Well here we are again at that mad time of year when the garden is taking off, and the bees are getting restless, with swarm prevention techniques in full flow. I did a demaree on both of my hives, and successfully created 2 nuclei, one from each of my hives, so I now have 4 colonies. The demarees were partially successful – one went well whilst the other hive struggled to draw out the fresh comb and I think the queen scarpered – my theory is that it was a bit too cool for wax making and I have made a note to self to not attempt a demaree too enthusiastically early in the season in future.
1. What is going on in the hive?
The colony will be building up strongly now with the warm weather we have had in May (until last week). Now is the time to plan removal of any spring honey that you have – the best in my view. Of course if you have oil seed rape near your hives you must take it off really quickly or it will set hard and you will be unable to get it out.
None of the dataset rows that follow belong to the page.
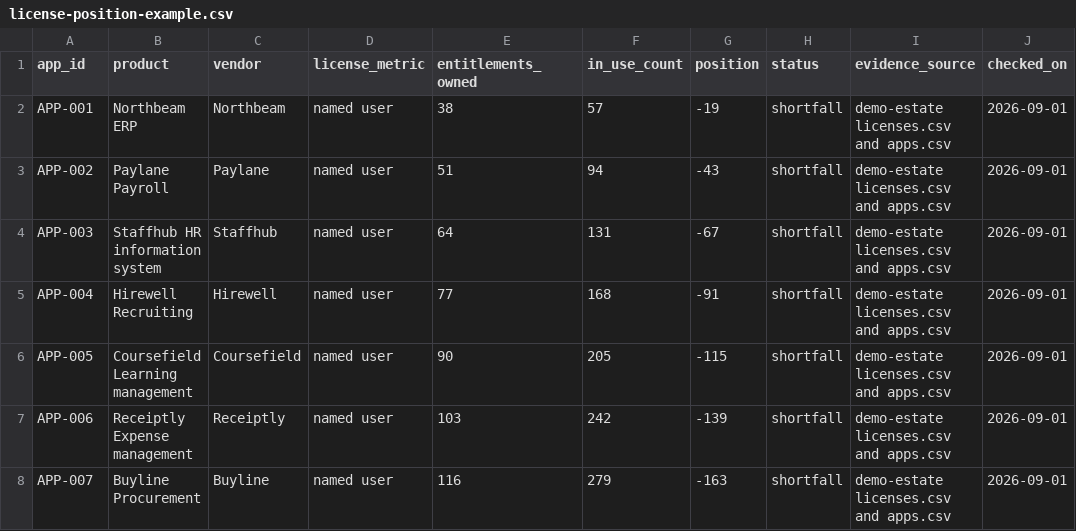
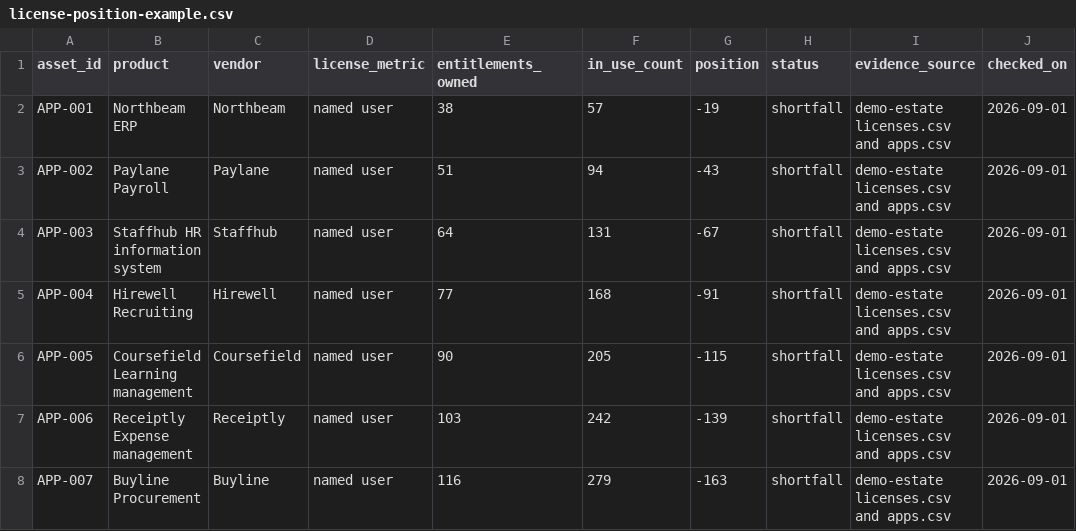
Before and after one commit to evemcgivern/app-governance-kit, a CSV file: sam-toolkit/examples/license-position-example.csv, drawn as a sheet; only a part is shown; the diff names each change by its address in the sheet, - before the commit and + after, or states it on an @@ line.

```diff
--- a/sam-toolkit/examples/license-position-example.csv
+++ b/sam-toolkit/examples/license-position-example.csv
-A1: app_id
+A1: asset_id
```
Also changed, not shown: sam-toolkit/examples/proof-of-purchase-check-example.csv, sam-toolkit/proof-of-purchase-check.csv, 3 other files.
Depressingly, we are approaching the longest day on 21st June. Whilst we feel that summer has only just begun, as the nights start drawing in again the bees will be thinking about winding down for the winter, so bear this in mind with your manipulations. For example it is quite difficult getting the bees to draw out comb after June.
2. Check your hives
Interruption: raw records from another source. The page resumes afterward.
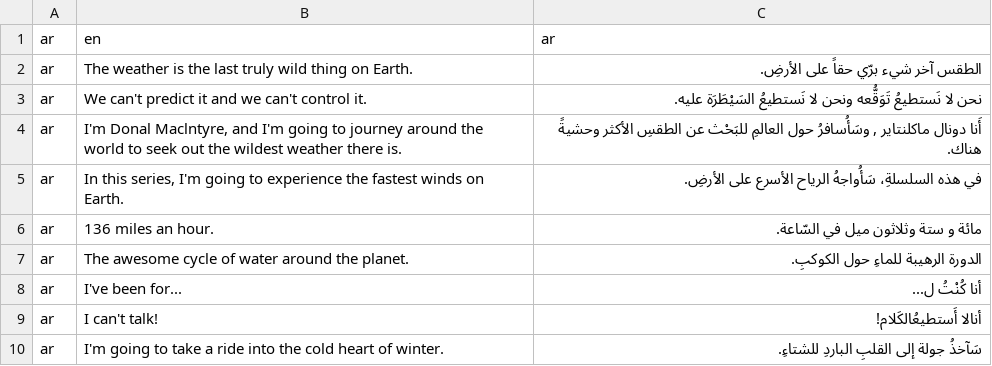
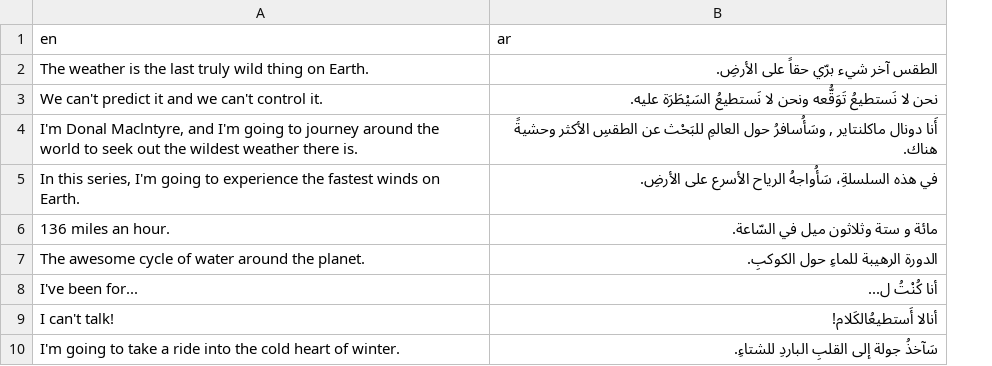
Before and after one commit to neonrights/Adversarial-Cross-Lingual-Context-Vectors, a TSV file: example_data/sample.ar-en.tsv, drawn as a sheet; only a part is shown; the diff names each change by its address in the sheet, - before the commit and + after, or states it on an @@ line.

Commit message:
fixed bad formatting in certain sample files

```diff
--- a/example_data/sample.ar-en.tsv
+++ b/example_data/sample.ar-en.tsv
-column A (ar), rows 2-10: all ar
```
Also changed, not shown: example_data/sample.bg-en.tsv, example_data/sample.de-en.tsv, 5 other files.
You should be into regular inspections, once a week to look out for signs of swarming, which can stretch into June and has been known in July. Take the time to observe the entrance in between inspections too – are they regularly coming and going, bringing in pollen? I love sitting nearby with a cup of tea just watching what they are up to.
In your regular inspections:
- Do you see the queen or evidence of the queen (eggs, larvae brood in all stages)?
- What does the brood pattern look like? If it is patchy it could indicate that the queen is failing, or a brood disease.
- Look out for evidence of disease.
- What is the temperament like?
- Do you see drones?
- Do you see queen cells? Have your swarm prevention plan to hand. Just destroying any queen cells normally just delays the problem, so be ready to manage this situation.
- Are there sufficient stores – nectar and pollen?
- Is there enough room? If in doubt, add another super!
Don’t forget to keep records updated!
3. Check the Larder
I am wondering if reports of a June gap are exaggerated. Historically there has been a dearth of forage in June as the spring flowers fade, and the summer flowers have not yet started blooming. However on looking round my own garden this week, I see plenty of forage for the bees, and they are filling up supers well. Just make sure that your colonies are finding the same, and feed them a light syrup if necessary, hungry or in danger of starving – remember the colonies are increasing to their biggest size and there are many mouths to feed. Also make sure that there is a water source topped up – they will need it during hot weather).
Here is a selection of flowers in my garden this week. Enjoy your bees!